Working with lower-order models can simplify analysis and control design. Simpler models are
also easier to understand and manipulate than high-order models. High-order models
obtained by linearizing complex Simulink® models, interconnecting model elements, or other sources can contain
states that do not contribute much to the dynamics of particular interest to your
application. Use the Model Reducer app, the Reduce Model
Order task in the Live Editor, or functions such as
minreal to reduce model
order while preserving model characteristics that are important for your
For more information about ways to reduce model order, see Model Reduction Basics.
|Model Reducer||Reduce complexity of linear time-invariant (LTI) models|
Live Editor Tasks
|Reduce Model Order||Reduce complexity of linear time-invariant (LTI) models in the Live Editor|
|Model order reduction|
|Create option set for model order reduction|
|Gramian-based input/output balancing of state-space realizations|
|(Not recommended) Hankel singular values of dynamic system|
|Plot Hankel singular values and return plot handle|
|(Not recommended) Create option set for computing Hankel singular values and input/output balancing|
Model-order reduction can simplify analysis and control design by providing simpler models that are easier to understand and manipulate.

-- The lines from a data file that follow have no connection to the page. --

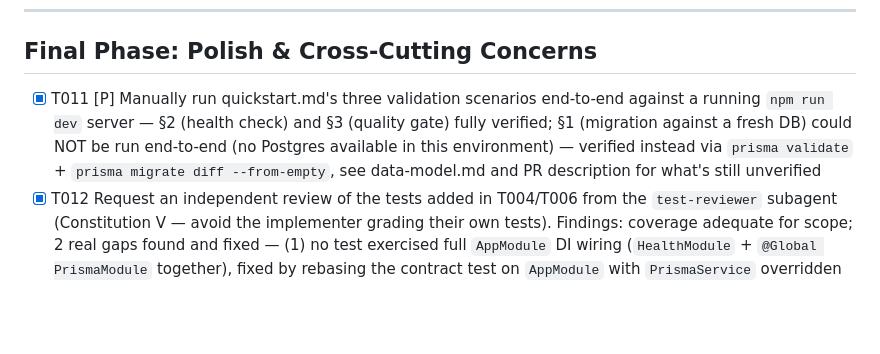
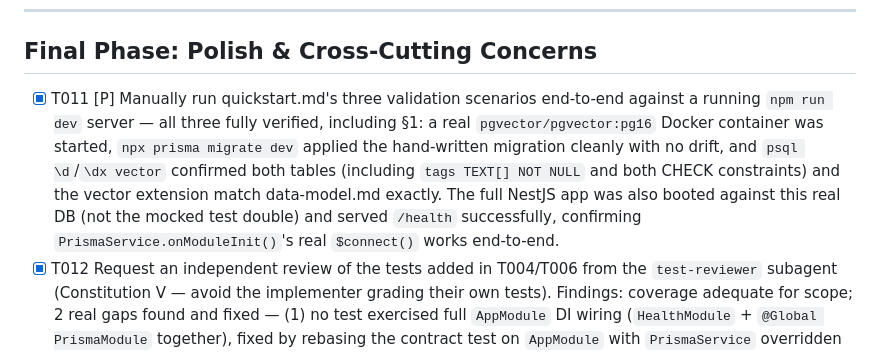
Before and after one commit to Citusco/jobpilot, a Markdown page: specs/002-nestjs-prisma-migration/tasks.md, the part around the change. GitHub-like rendering; blank space fills up the shorter version.

```diff
--- a/specs/002-nestjs-prisma-migration/tasks.md
+++ b/specs/002-nestjs-prisma-migration/tasks.md
@@ -96,7 +96,7 @@ Single project (per plan.md Structure Decision): `src/`, `tests/`, `prisma/` at
 
 ## Final Phase: Polish & Cross-Cutting Concerns
 
-- [X] T011 [P] Manually run quickstart.md's three validation scenarios end-to-end against a running `npm run dev` server — §2 (health check) and §3 (quality gate) fully verified; §1 (migration against a fresh DB) could NOT be run end-to-end (no Postgres available in this environment) — verified instead via `prisma validate` + `prisma migrate diff --from-empty`, see data-model.md and PR description for what's still unverified
+- [X] T011 [P] Manually run quickstart.md's three validation scenarios end-to-end against a running `npm run dev` server — all three fully verified, including §1: a real `pgvector/pgvector:pg16` Docker container was started, `npx prisma migrate dev` applied the hand-written migration cleanly with no drift, and `psql \d`/`\dx vector` confirmed both tables (including `tags TEXT[] NOT NULL` and both CHECK constraints) and the vector extension match data-model.md exactly. The full NestJS app was also booted against this real DB (not the mocked test double) and served `/health` successfully, confirming `PrismaService.onModuleInit()`'s real `$connect()` works end-to-end.
 - [X] T012 Request an independent review of the tests added in T004/T006 from the `test-reviewer` subagent (Constitution V — avoid the implementer grading their own tests). Findings: coverage adequate for scope; 2 real gaps found and fixed — (1) no test exercised full `AppModule` DI wiring (`HealthModule` + `@Global PrismaModule` together), fixed by rebasing the contract test on `AppModule` with `PrismaService` overridden by a stub; (2) `PrismaService` had no failure-path test, fixed by adding a `$connect`-rejects case
 - [X] T013 [P] If implementation surfaced a new technical pattern or pitfall (e.g. NestJS+ESM decorator metadata, enabling pgvector via Prisma), offer to generate a learning note before closing out (CLAUDE.md Workflow)
 
```
Also changed, not shown: specs/002-nestjs-prisma-migration/data-model.md (+6 -0 lines).
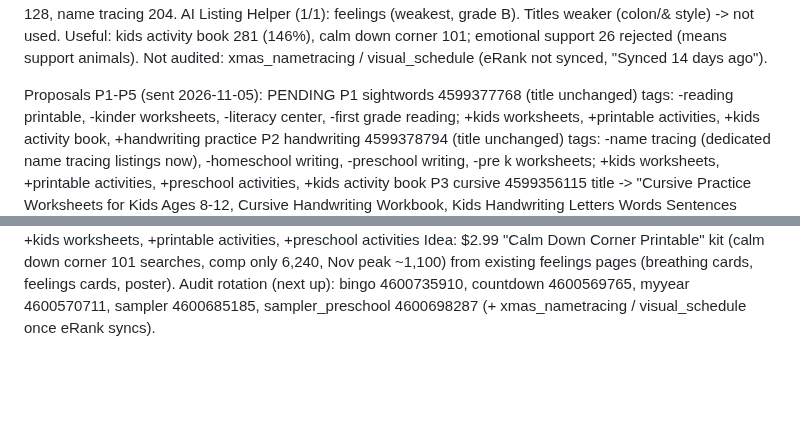
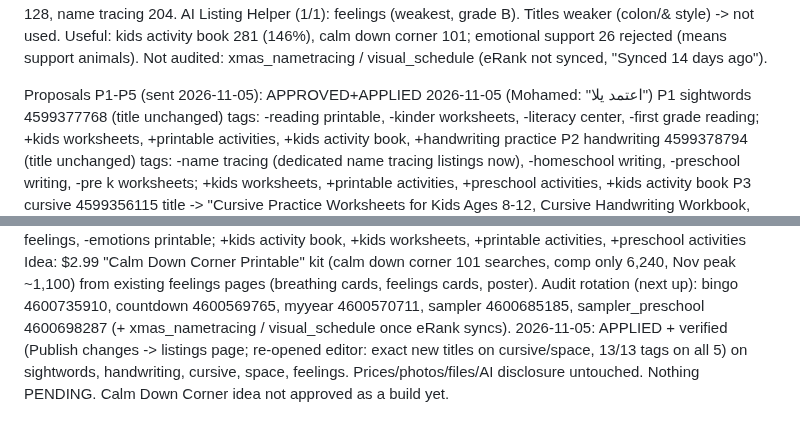
Before and after one commit to obelixagency/colorbloop-social, a Markdown page: erank_log.md, 2 parts joined by grey strips. Drawn GitHub-style; blank space fills up the shorter version.

Commit message:
eRank 2026-11-05: apply approved P1-P5
Co-Authored-By: Claude Opus 5.5 <noreply@anthropic.com>
Claude-Session: https://claude.ai/code/session_019ics5Z3H8EBybuSbvqQs6f

```diff
--- a/erank_log.md
+++ b/erank_log.md
@@ -475,7 +475,7 @@ Audit numbers: solar system 990 (102%, comp 25,131), kids handwriting 603, schoo
 AI Listing Helper (1/1): feelings (weakest, grade B). Titles weaker (colon/& style) -> not used. Useful: kids activity book 281 (146%), calm down corner 101; emotional support 26 rejected (means support animals).
 Not audited: xmas_nametracing / visual_schedule (eRank not synced, "Synced 14 days ago").
 
-Proposals P1-P5 (sent 2026-11-05): PENDING
+Proposals P1-P5 (sent 2026-11-05): APPROVED+APPLIED 2026-11-05 (Mohamed: "اعتمد يلا")
 P1 sightwords 4599377768 (title unchanged)
   tags: -reading printable, -kinder worksheets, -literacy center, -first grade reading; +kids worksheets, +printable activities, +kids activity book, +handwriting practice
 P2 handwriting 4599378794 (title unchanged)
@@ -490,3 +490,4 @@ P5 feelings 4599358725 (title unchanged)
   tags: -feelings chart (no chart in the book), -therapy printable (not a therapy product), -preschool feelings, -emotions printable; +kids activity book, +kids worksheets, +printable activities, +preschool activities
 Idea: $2.99 "Calm Down Corner Printable" kit (calm down corner 101 searches, comp only 6,240, Nov peak ~1,100) from existing feelings pages (breathing cards, feelings cards, poster).
 Audit rotation (next up): bingo 4600735910, countdown 4600569765, myyear 4600570711, sampler 4600685185, sampler_preschool 4600698287 (+ xmas_nametracing / visual_schedule once eRank syncs).
+2026-11-05: APPLIED + verified (Publish changes -> listings page; re-opened editor: exact new titles on cursive/space, 13/13 tags on all 5) on sightwords, handwriting, cursive, space, feelings. Prices/photos/files/AI disclosure untouched. Nothing PENDING. Calm Down Corner idea not approved as a build yet.
```
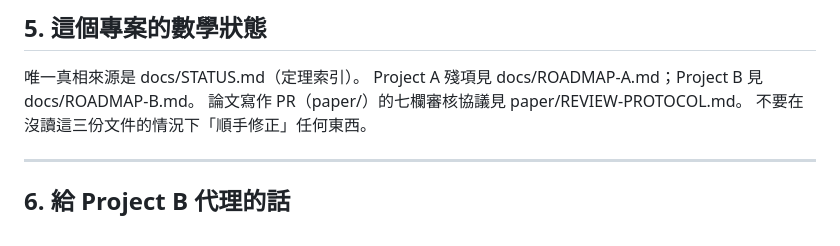
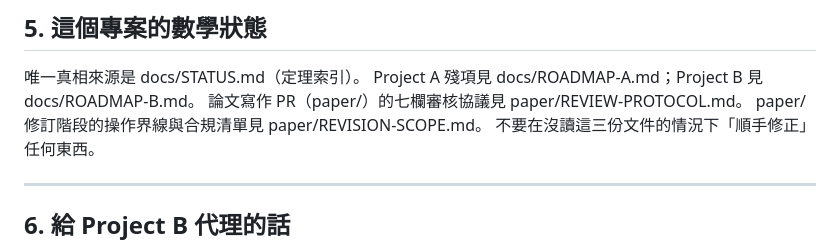
Before and after one commit to ArcherArtemis222/collatz-fst, a Markdown page: AGENTS.md, the part around the change. Drawn GitHub-style.

```diff
--- a/AGENTS.md
+++ b/AGENTS.md
@@ -91,6 +91,7 @@ gh pr create --fill
 唯一真相來源是 docs/STATUS.md（定理索引）。
 Project A 殘項見 docs/ROADMAP-A.md；Project B 見 docs/ROADMAP-B.md。
 論文寫作 PR（paper/）的七欄審核協議見 paper/REVIEW-PROTOCOL.md。
+paper/ 修訂階段的操作界線與合規清單見 paper/REVISION-SCOPE.md。
 不要在沒讀這三份文件的情況下「順手修正」任何東西。
 
 ---
```
Also changed, not shown: paper/REVIEW-PROTOCOL.md (+3 -0 lines), paper/REVISION-SCOPE.md (added, +65 -0 lines).
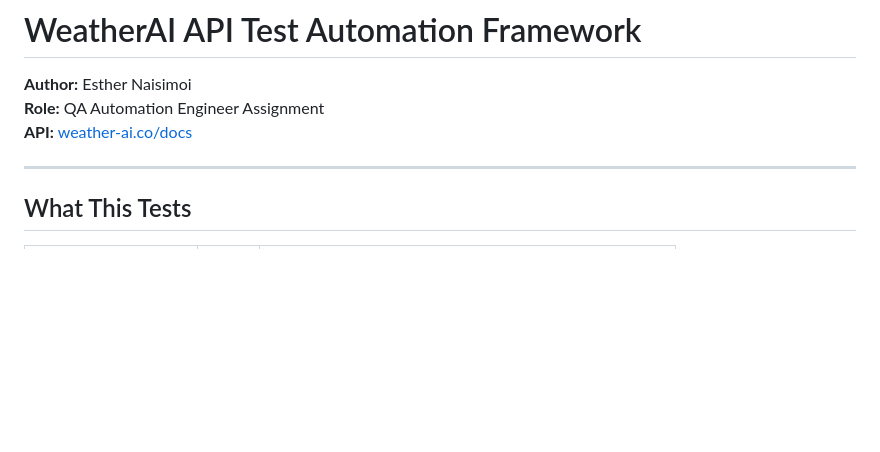
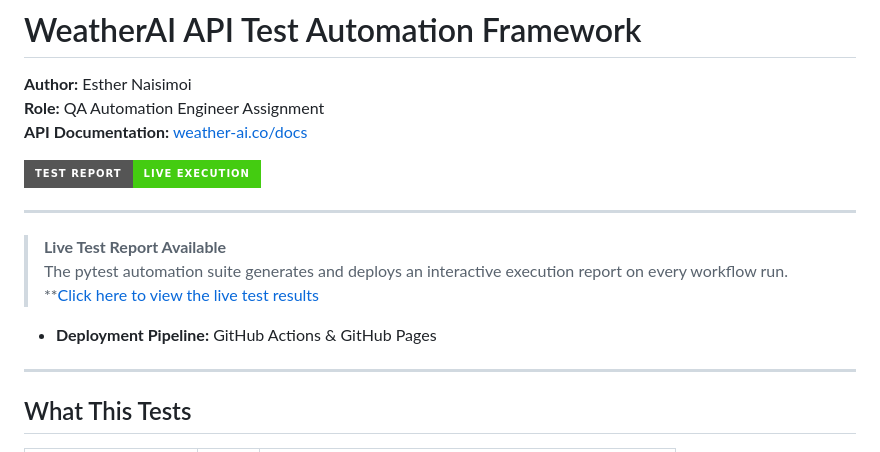
Before and after one commit to essiebx/weatherai-qa-esther-naisimoi, a Markdown page: README.md, the part around the change. Rendered like a GitHub page; badges without logos; blank space fills up the shorter version.

```diff
--- a/README.md
+++ b/README.md
@@ -2,8 +2,15 @@
 
 **Author:** Esther Naisimoi
 **Role:** QA Automation Engineer Assignment
-**API:** [weather-ai.co/docs](https://weather-ai.co/docs)
+**API Documentation:** [weather-ai.co/docs](https://weather-ai.co/docs)
 
+[![pytest](https://img.shields.io/badge/Test%20Report-Live%20Execution-brightgreen?style=for-the-badge&logo=pytest)](https://essiebx.github.io/weatherai-qa-esther-naisimoi/report.html?sort=result)
+
+---
+>  **Live Test Report Available**
+> The pytest automation suite generates and deploys an interactive execution report on every workflow run.
+> **[Click here to view the live test results](https://essiebx.github.io/weatherai-qa-esther-naisimoi/report.html?sort=result)
+-  **Deployment Pipeline:** GitHub Actions & GitHub Pages
 ---
 
 ## What This Tests
```
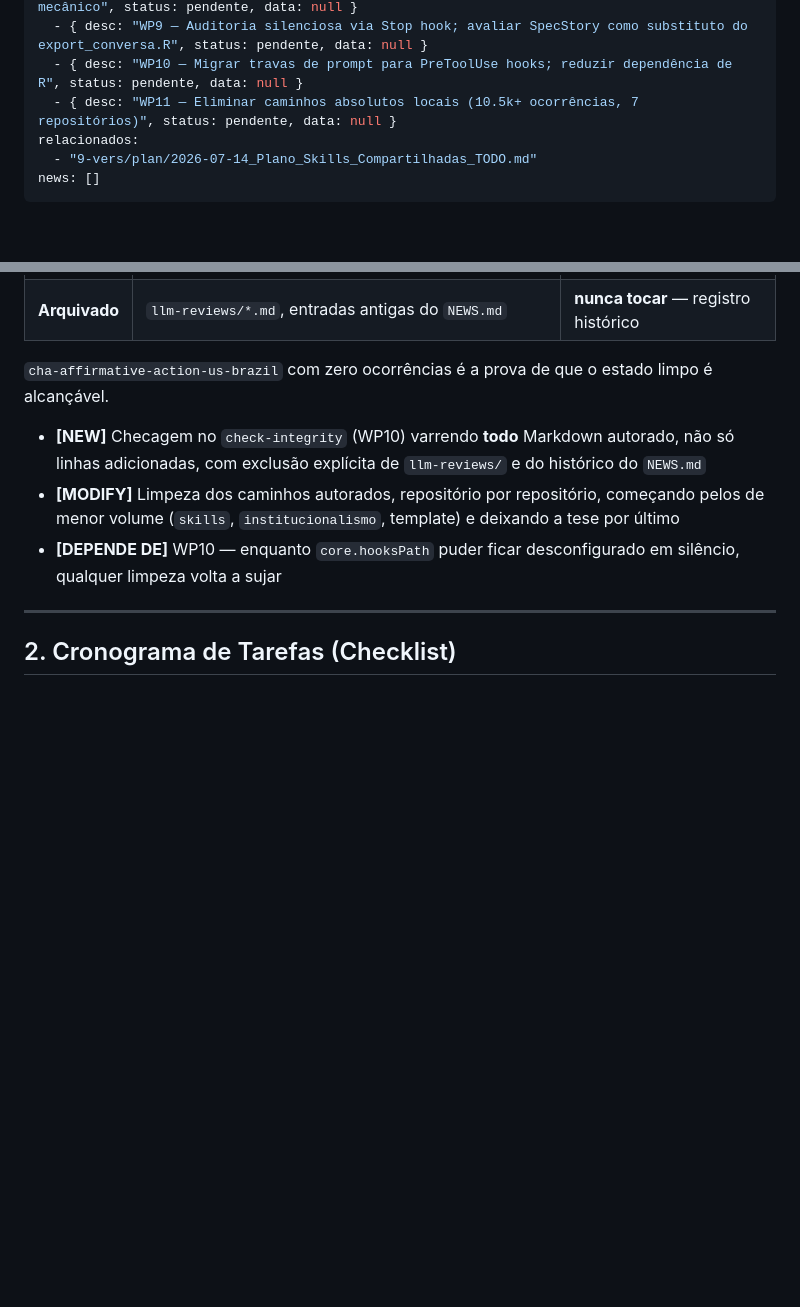
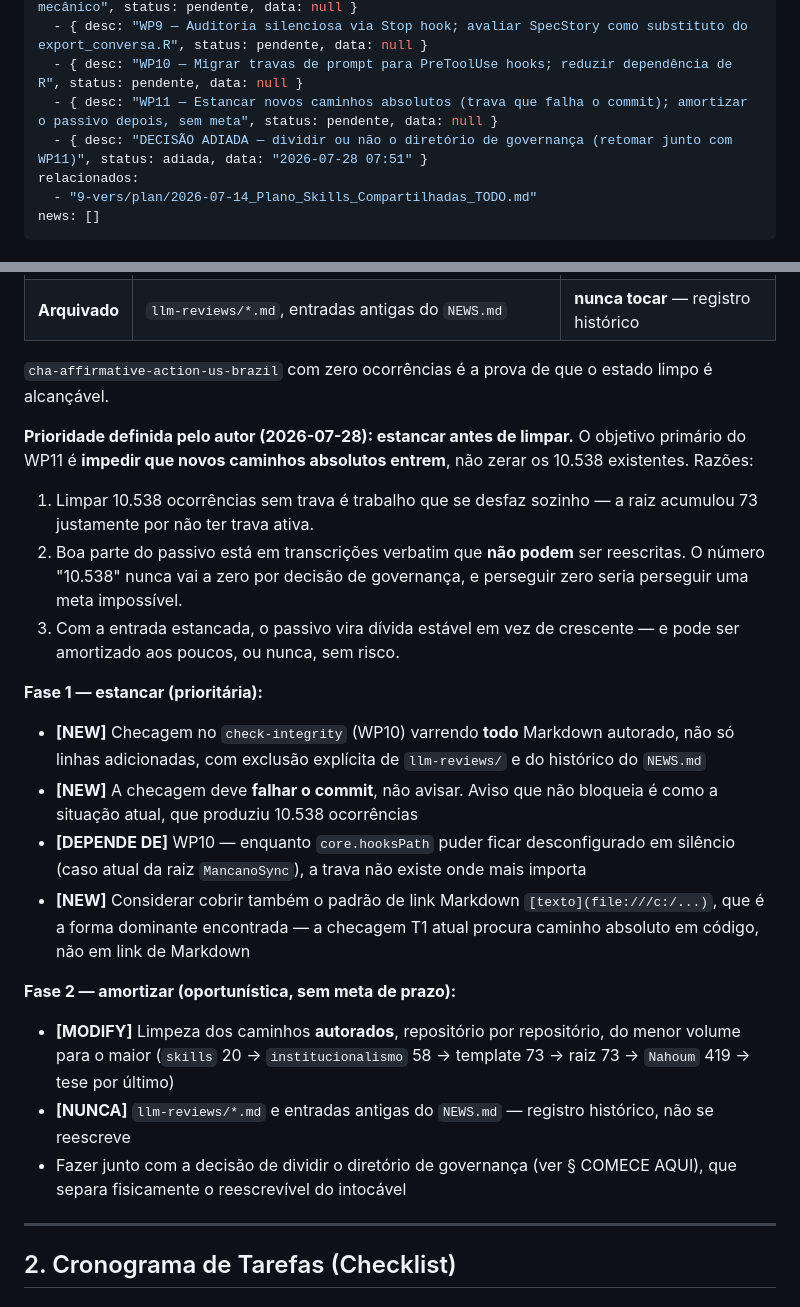
Before and after one commit to mancano-tales/agentic-research-template, a Markdown page: 9-vers/plan/2026-07-27_Plano_Migracao_AGENTS-md_e_Indirecao_Governanca.md, 2 parts joined by grey strips. Drawn GitHub-style; blank space fills up the shorter version.

Commit message:
docs(plan): registra decisão adiada sobre dividir a pasta e reenquadra WP11 para prevenção
Decisão de dividir o diretório de governança: adiada deliberadamente pelo
autor. Registrada com a evidência que a motiva (145 de 242 hits de grep
vinham de transcrições; 402KB por sessão) e a recomendação não executada,
para ser retomada com calma junto com o WP11.

WP11 reenquadrado por prioridade do autor: estancar antes de limpar.

- Fase 1 (prioritária): trava que FALHA o commit, cobrindo todo markdown
  autorado e o padrão de link [texto](file:///c:/...), que é a forma
  dominante encontrada e que a T1 atual não pega
- Fase 2 (oportunística, sem prazo): amortizar o passivo do menor volume
  para o maior, nunca tocando llm-reviews nem NEWS.md histórico

Racional: limpar 10.538 ocorrências sem trava é trabalho que se desfaz —
a raiz acumulou 73 justamente por não ter trava ativa. E o número nunca
vai a zero, porque parte é transcrição verbatim que a governança proíbe
reescrever.

Co-Authored-By: Claude Opus 5 <noreply@anthropic.com>

```diff
--- a/9-vers/plan/2026-07-27_Plano_Migracao_AGENTS-md_e_Indirecao_Governanca.md
+++ b/9-vers/plan/2026-07-27_Plano_Migracao_AGENTS-md_e_Indirecao_Governanca.md
@@ -21,7 +21,8 @@ tarefas:
   - { desc: "WP8 — Dois ritmos de trabalho (Fluxo Rápido vs Fluxo Arquitetural) com gatilho mecânico", status: pendente, data: null }
   - { desc: "WP9 — Auditoria silenciosa via Stop hook; avaliar SpecStory como substituto do export_conversa.R", status: pendente, data: null }
   - { desc: "WP10 — Migrar travas de prompt para PreToolUse hooks; reduzir dependência de R", status: pendente, data: null }
-  - { desc: "WP11 — Eliminar caminhos absolutos locais (10.5k+ ocorrências, 7 repositórios)", status: pendente, data: null }
+  - { desc: "WP11 — Estancar novos caminhos absolutos (trava que falha o commit); amortizar o passivo depois, sem meta", status: pendente, data: null }
+  - { desc: "DECISÃO ADIADA — dividir ou não o diretório de governança (retomar junto com WP11)", status: adiada, data: "2026-07-28 07:51" }
 relacionados:
   - "9-vers/plan/2026-07-14_Plano_Skills_Compartilhadas_TODO.md"
 news: []
@@ -323,9 +344,22 @@ Distribuição na tese: 171 arquivos em `9-vers/`, 166 em `4-DA-Code/`, 8 em `3-
 
 `cha-affirmative-action-us-brazil` com zero ocorrências é a prova de que o estado limpo é alcançável.
 
+**Prioridade definida pelo autor (2026-07-28): estancar antes de limpar.** O objetivo primário do WP11 é **impedir que novos caminhos absolutos entrem**, não zerar os 10.538 existentes. Razões:
+
+1. Limpar 10.538 ocorrências sem trava é trabalho que se desfaz sozinho — a raiz acumulou 73 justamente por não ter trava ativa.
+2. Boa parte do passivo está em transcrições verbatim que **não podem** ser reescritas. O número "10.538" nunca vai a zero por decisão de governança, e perseguir zero seria perseguir uma meta impossível.
+3. Com a entrada estancada, o passivo vira dívida estável em vez de crescente — e pode ser amortizado aos poucos, ou nunca, sem risco.
+
+**Fase 1 — estancar (prioritária):**
 *   **[NEW]** Checagem no `check-integrity` (WP10) varrendo **todo** Markdown autorado, não só linhas adicionadas, com exclusão explícita de `llm-reviews/` e do histórico do `NEWS.md`
-*   **[MODIFY]** Limpeza dos caminhos autorados, repositório por repositório, começando pelos de menor volume (`skills`, `institucionalismo`, template) e deixando a tese por último
-*   **[DEPENDE DE]** WP10 — enquanto `core.hooksPath` puder ficar desconfigurado em silêncio, qualquer limpeza volta a sujar
+*   **[NEW]** A checagem deve **falhar o commit**, não avisar. Aviso que não bloqueia é como a situação atual, que produziu 10.538 ocorrências
+*   **[DEPENDE DE]** WP10 — enquanto `core.hooksPath` puder ficar desconfigurado em silêncio (caso atual da raiz `MancanoSync`), a trava não existe onde mais importa
+*   **[NEW]** Considerar cobrir também o padrão de link Markdown `[texto](file:///c:/...)`, que é a forma dominante encontrada — a checagem T1 atual procura caminho absoluto em código, não em link de Markdown
+
+**Fase 2 — amortizar (oportunística, sem meta de prazo):**
+*   **[MODIFY]** Limpeza dos caminhos **autorados**, repositório por repositório, do menor volume para o maior (`skills` 20 → `institucionalismo` 58 → template 73 → raiz 73 → `Nahoum` 419 → tese por último)
+*   **[NUNCA]** `llm-reviews/*.md` e entradas antigas do `NEWS.md` — registro histórico, não se reescreve
+*   Fazer junto com a decisão de dividir o diretório de governança (ver § COMECE AQUI), que separa fisicamente o reescrevível do intocável
 
 ---
 
```
Also changed, not shown: other parts of 9-vers/plan/2026-07-27_Plano_Migracao_AGENTS-md_e_Indirecao_Governanca.md (+20 -0 lines).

Interactively reduce model order while preserving important dynamics.
Interactively perform model reduction and generate code in a live script using the Reduce Model Order task.
Compute lower-order approximations of higher-order models by removing states with lower energy contributions.
- Approximate Model by Balanced Truncation at the Command Line
- Compare Truncated and DC Matched Low-Order Model Approximations
- Approximate Model with Unstable or Near-Unstable Pole
- Frequency-Limited Balanced Truncation
Reduce model order by canceling pole-zero pairs or eliminating states that have no effect on the overall model response.
Reduce model order by eliminating poles that fall outside a specific frequency range.
Examine and compare time-domain and frequency-domain responses of the original and reduced models.